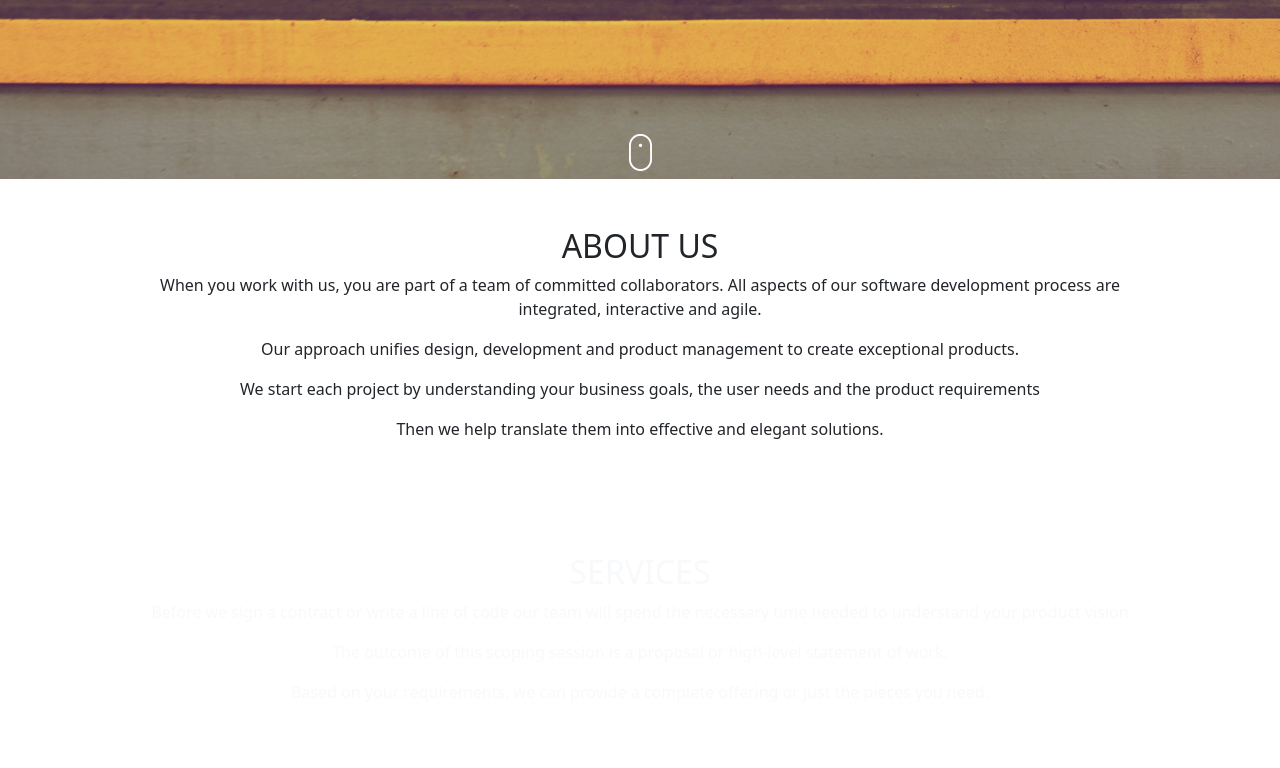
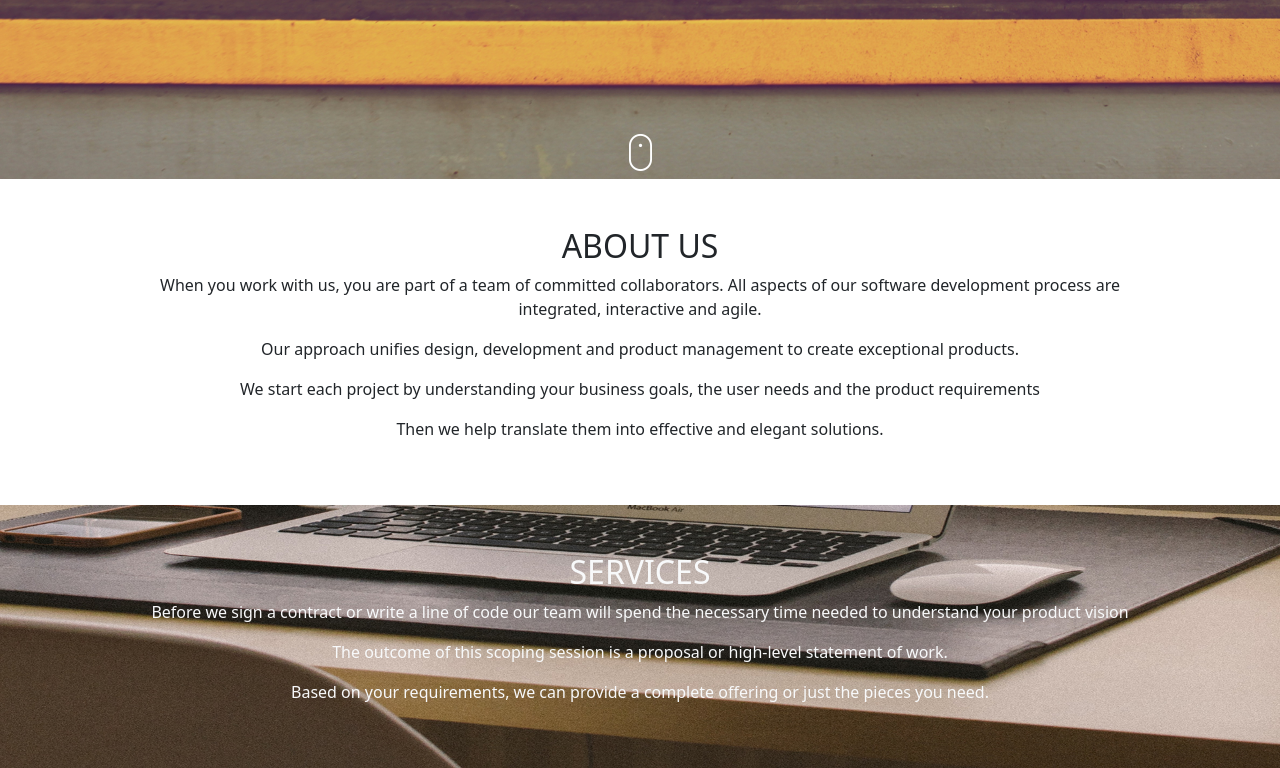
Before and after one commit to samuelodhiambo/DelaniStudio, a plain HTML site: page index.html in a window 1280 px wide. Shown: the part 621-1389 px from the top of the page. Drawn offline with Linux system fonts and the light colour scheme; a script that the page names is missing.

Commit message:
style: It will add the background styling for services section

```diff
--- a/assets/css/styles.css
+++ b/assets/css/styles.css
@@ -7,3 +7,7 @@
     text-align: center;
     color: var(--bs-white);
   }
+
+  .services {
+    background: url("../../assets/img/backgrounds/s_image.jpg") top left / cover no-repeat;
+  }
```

* What you should do
Across the listing above, count the lines that include "background" and give the figure with no other words.

* Problem solution
2